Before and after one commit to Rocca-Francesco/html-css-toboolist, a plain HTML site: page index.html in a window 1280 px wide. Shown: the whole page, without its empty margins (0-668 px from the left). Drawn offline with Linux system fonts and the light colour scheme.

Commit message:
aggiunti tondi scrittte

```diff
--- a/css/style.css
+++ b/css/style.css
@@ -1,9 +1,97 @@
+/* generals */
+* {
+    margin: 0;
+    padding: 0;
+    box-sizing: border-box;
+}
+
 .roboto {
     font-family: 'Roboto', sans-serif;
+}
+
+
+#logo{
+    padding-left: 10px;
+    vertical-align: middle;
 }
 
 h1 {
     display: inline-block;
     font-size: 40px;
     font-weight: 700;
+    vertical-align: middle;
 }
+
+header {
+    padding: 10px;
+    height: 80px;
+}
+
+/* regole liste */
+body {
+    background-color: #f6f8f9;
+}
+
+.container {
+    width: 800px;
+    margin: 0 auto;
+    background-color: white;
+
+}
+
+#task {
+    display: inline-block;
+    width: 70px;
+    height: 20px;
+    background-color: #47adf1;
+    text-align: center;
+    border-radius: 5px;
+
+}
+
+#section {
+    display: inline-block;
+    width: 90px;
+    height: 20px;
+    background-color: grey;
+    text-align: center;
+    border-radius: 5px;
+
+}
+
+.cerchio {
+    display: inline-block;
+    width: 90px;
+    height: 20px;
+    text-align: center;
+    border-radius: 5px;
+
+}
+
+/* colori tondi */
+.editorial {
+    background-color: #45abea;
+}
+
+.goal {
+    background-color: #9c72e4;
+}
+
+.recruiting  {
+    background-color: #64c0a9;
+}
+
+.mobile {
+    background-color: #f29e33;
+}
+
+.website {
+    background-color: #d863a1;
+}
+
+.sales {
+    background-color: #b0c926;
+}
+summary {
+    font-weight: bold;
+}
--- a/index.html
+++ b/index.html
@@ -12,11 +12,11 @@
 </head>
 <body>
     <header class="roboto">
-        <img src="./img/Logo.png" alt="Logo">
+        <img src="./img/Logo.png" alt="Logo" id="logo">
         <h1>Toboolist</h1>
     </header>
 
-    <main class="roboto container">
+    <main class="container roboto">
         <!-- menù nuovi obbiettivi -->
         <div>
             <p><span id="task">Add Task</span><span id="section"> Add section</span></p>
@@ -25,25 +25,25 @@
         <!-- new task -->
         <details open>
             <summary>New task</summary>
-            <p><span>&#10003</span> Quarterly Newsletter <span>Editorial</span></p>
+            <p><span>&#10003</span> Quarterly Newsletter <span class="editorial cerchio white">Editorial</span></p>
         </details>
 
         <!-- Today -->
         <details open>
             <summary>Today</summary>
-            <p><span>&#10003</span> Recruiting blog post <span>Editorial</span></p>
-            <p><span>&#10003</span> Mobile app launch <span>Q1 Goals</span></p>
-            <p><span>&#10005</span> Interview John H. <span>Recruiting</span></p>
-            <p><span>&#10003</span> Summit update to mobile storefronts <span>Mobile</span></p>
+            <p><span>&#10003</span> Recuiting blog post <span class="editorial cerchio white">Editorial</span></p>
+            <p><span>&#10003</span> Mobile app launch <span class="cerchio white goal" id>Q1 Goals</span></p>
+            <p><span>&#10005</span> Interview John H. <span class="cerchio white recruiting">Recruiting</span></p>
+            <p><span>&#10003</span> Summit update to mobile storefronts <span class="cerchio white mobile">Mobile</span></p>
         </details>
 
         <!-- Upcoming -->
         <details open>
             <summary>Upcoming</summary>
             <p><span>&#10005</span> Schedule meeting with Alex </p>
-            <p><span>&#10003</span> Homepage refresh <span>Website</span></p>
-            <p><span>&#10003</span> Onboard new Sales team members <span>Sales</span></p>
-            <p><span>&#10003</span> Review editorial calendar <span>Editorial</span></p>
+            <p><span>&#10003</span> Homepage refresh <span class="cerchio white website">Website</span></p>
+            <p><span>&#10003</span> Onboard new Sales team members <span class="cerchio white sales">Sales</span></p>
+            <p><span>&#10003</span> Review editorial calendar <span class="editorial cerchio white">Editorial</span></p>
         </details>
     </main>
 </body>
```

====================

*What you have to do*. Give the listing once more, unchanged in every line.

*Exercise solution*.
Before and after one commit to Rocca-Francesco/html-css-toboolist, a plain HTML site: page index.html in a window 1280 px wide. Shown: the whole page, without its empty margins (0-668 px from the left). Drawn offline with Linux system fonts and the light colour scheme.

Commit message:
aggiunti tondi scrittte

```diff
--- a/css/style.css
+++ b/css/style.css
@@ -1,9 +1,97 @@
+/* generals */
+* {
+    margin: 0;
+    padding: 0;
+    box-sizing: border-box;
+}
+
 .roboto {
     font-family: 'Roboto', sans-serif;
+}
+
+
+#logo{
+    padding-left: 10px;
+    vertical-align: middle;
 }
 
 h1 {
     display: inline-block;
     font-size: 40px;
     font-weight: 700;
+    vertical-align: middle;
 }
+
+header {
+    padding: 10px;
+    height: 80px;
+}
+
+/* regole liste */
+body {
+    background-color: #f6f8f9;
+}
+
+.container {
+    width: 800px;
+    margin: 0 auto;
+    background-color: white;
+
+}
+
+#task {
+    display: inline-block;
+    width: 70px;
+    height: 20px;
+    background-color: #47adf1;
+    text-align: center;
+    border-radius: 5px;
+
+}
+
+#section {
+    display: inline-block;
+    width: 90px;
+    height: 20px;
+    background-color: grey;
+    text-align: center;
+    border-radius: 5px;
+
+}
+
+.cerchio {
+    display: inline-block;
+    width: 90px;
+    height: 20px;
+    text-align: center;
+    border-radius: 5px;
+
+}
+
+/* colori tondi */
+.editorial {
+    background-color: #45abea;
+}
+
+.goal {
+    background-color: #9c72e4;
+}
+
+.recruiting  {
+    background-color: #64c0a9;
+}
+
+.mobile {
+    background-color: #f29e33;
+}
+
+.website {
+    background-color: #d863a1;
+}
+
+.sales {
+    background-color: #b0c926;
+}
+summary {
+    font-weight: bold;
+}
--- a/index.html
+++ b/index.html
@@ -12,11 +12,11 @@
 </head>
 <body>
     <header class="roboto">
-        <img src="./img/Logo.png" alt="Logo">
+        <img src="./img/Logo.png" alt="Logo" id="logo">
         <h1>Toboolist</h1>
     </header>
 
-    <main class="roboto container">
+    <main class="container roboto">
         <!-- menù nuovi obbiettivi -->
         <div>
             <p><span id="task">Add Task</span><span id="section"> Add section</span></p>
@@ -25,25 +25,25 @@
         <!-- new task -->
         <details open>
             <summary>New task</summary>
-            <p><span>&#10003</span> Quarterly Newsletter <span>Editorial</span></p>
+            <p><span>&#10003</span> Quarterly Newsletter <span class="editorial cerchio white">Editorial</span></p>
         </details>
 
         <!-- Today -->
         <details open>
             <summary>Today</summary>
-            <p><span>&#10003</span> Recruiting blog post <span>Editorial</span></p>
-            <p><span>&#10003</span> Mobile app launch <span>Q1 Goals</span></p>
-            <p><span>&#10005</span> Interview John H. <span>Recruiting</span></p>
-            <p><span>&#10003</span> Summit update to mobile storefronts <span>Mobile</span></p>
+            <p><span>&#10003</span> Recuiting blog post <span class="editorial cerchio white">Editorial</span></p>
+            <p><span>&#10003</span> Mobile app launch <span class="cerchio white goal" id>Q1 Goals</span></p>
+            <p><span>&#10005</span> Interview John H. <span class="cerchio white recruiting">Recruiting</span></p>
+            <p><span>&#10003</span> Summit update to mobile storefronts <span class="cerchio white mobile">Mobile</span></p>
         </details>
 
         <!-- Upcoming -->
         <details open>
             <summary>Upcoming</summary>
             <p><span>&#10005</span> Schedule meeting with Alex </p>
-            <p><span>&#10003</span> Homepage refresh <span>Website</span></p>
-            <p><span>&#10003</span> Onboard new Sales team members <span>Sales</span></p>
-            <p><span>&#10003</span> Review editorial calendar <span>Editorial</span></p>
+            <p><span>&#10003</span> Homepage refresh <span class="cerchio white website">Website</span></p>
+            <p><span>&#10003</span> Onboard new Sales team members <span class="cerchio white sales">Sales</span></p>
+            <p><span>&#10003</span> Review editorial calendar <span class="editorial cerchio white">Editorial</span></p>
         </details>
     </main>
 </body>
```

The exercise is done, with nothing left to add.